Postby orchidguy » Apr 30, 2012 11:55 am

Grenville is usually used as a pollinator for the Pembina Plum.
The Mount Royal is a self-pollinator

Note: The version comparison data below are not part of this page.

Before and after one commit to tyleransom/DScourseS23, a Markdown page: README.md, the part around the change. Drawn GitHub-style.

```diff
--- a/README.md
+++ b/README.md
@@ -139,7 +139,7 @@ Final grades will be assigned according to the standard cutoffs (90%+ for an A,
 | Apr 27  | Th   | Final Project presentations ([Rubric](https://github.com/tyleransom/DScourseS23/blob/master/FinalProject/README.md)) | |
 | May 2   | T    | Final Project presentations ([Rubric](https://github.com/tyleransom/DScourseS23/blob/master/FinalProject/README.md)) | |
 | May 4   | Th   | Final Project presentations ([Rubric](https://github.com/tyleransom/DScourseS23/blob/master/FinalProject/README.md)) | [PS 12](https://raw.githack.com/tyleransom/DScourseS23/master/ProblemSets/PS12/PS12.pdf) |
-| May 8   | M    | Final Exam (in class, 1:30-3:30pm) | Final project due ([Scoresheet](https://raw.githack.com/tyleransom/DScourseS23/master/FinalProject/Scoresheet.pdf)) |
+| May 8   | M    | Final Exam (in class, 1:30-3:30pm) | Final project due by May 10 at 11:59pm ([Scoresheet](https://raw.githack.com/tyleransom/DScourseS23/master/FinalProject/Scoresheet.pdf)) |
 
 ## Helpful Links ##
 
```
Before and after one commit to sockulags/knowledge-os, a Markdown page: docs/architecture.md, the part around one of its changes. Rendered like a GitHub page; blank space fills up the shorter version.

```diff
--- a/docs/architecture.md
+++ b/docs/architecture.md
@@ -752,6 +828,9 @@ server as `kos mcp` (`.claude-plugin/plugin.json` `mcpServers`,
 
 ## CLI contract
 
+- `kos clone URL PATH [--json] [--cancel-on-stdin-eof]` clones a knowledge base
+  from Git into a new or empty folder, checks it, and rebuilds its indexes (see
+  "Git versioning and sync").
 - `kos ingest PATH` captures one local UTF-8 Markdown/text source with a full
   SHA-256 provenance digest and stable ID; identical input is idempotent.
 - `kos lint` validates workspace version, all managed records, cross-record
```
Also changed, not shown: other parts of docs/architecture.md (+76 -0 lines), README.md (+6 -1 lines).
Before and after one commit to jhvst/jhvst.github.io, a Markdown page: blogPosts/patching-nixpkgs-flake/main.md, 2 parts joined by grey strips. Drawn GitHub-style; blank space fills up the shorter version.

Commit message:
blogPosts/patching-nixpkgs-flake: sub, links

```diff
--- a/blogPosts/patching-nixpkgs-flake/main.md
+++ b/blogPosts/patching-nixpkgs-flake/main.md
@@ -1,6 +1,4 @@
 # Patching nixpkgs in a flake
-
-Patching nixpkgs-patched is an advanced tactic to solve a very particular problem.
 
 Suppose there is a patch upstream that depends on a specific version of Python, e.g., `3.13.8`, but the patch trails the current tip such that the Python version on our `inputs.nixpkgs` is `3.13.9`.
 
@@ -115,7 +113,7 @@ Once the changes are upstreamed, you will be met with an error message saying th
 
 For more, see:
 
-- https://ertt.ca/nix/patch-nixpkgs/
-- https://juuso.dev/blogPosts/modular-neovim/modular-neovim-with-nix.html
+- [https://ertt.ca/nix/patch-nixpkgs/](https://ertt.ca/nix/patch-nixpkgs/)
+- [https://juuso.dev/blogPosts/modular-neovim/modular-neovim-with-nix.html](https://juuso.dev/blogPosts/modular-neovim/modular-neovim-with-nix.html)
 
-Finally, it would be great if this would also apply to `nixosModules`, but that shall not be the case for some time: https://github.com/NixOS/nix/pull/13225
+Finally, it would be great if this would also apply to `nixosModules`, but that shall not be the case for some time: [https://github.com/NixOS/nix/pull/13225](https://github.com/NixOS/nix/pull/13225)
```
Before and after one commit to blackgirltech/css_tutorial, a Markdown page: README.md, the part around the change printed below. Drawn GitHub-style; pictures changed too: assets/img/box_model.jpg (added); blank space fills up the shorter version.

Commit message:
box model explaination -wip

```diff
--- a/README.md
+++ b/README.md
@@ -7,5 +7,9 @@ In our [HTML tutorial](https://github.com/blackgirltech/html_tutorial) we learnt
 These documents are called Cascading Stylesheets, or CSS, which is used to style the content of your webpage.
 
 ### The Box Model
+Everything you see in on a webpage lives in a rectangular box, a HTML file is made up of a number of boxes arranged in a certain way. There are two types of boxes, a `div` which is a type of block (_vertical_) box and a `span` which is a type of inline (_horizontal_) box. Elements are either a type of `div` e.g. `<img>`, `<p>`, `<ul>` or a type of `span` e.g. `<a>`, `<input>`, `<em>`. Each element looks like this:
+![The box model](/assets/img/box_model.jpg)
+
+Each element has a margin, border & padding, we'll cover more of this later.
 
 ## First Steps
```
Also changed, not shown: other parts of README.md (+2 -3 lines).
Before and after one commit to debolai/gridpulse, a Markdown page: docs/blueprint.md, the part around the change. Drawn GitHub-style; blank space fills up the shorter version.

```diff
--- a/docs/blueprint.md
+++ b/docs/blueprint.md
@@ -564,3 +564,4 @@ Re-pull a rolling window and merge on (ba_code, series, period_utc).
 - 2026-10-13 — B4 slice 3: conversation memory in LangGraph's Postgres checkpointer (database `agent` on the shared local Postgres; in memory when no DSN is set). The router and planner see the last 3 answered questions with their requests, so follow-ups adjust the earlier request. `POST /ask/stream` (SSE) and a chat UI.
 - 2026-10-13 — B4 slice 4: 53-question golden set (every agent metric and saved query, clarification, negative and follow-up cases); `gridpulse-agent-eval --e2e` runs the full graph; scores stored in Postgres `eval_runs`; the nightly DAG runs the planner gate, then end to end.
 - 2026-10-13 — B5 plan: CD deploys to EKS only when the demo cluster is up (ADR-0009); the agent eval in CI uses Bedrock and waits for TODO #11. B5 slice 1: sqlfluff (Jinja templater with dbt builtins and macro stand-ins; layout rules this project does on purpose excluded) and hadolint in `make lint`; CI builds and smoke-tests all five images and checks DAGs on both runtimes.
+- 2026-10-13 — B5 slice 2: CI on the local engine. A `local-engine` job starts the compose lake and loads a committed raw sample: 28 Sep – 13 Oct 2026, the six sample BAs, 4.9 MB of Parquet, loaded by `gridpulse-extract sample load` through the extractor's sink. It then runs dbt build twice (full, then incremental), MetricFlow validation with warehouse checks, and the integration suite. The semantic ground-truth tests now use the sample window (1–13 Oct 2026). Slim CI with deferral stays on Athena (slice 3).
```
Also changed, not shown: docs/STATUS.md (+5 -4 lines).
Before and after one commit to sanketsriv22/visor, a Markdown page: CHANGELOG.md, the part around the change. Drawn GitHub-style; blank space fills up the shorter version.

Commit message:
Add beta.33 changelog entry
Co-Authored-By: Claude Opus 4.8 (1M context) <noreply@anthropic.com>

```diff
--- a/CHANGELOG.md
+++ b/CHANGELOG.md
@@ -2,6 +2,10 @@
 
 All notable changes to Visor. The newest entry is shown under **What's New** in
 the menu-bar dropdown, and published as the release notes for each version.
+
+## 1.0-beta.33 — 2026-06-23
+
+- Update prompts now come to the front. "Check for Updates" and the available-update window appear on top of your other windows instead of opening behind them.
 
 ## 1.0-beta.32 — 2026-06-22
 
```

Brookgold uses Nanking cherry or other late blooming japanese plums as it's pollinator, and Brookred is used as a pollinizer for Pembina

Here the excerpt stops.